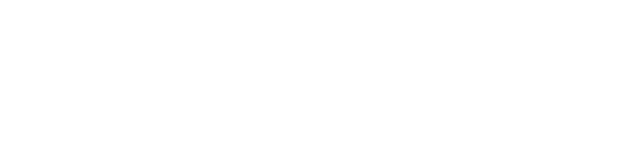
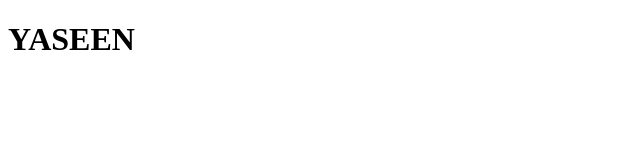
Before and after one commit to Yaseen-Saad/MY-LEARNING-GIT, a plain HTML site: page index.html in a window 1280 px wide. Shown: the whole page, without its empty margins (0-640 px from the left). Drawn offline with Linux system fonts and the light colour scheme.

Commit message:
Update index.html

```diff
--- a/index.html
+++ b/index.html
@@ -7,6 +7,6 @@
     <title>Learning git</title>
 </head>
 <body>
-
+    <h1>YASEEN</h1>
 </body>
 </html>
```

◆ What the task asks
Output every entry verbatim but skip the pictures.

◆ Response to the exercise
Before and after one commit to Yaseen-Saad/MY-LEARNING-GIT, a plain HTML site: page index.html in a window 1280 px wide. Shown: the whole page, without its empty margins (0-640 px from the left). Drawn offline with Linux system fonts and the light colour scheme.

Commit message:
Update index.html

```diff
--- a/index.html
+++ b/index.html
@@ -7,6 +7,6 @@
     <title>Learning git</title>
 </head>
 <body>
-
+    <h1>YASEEN</h1>
 </body>
 </html>
```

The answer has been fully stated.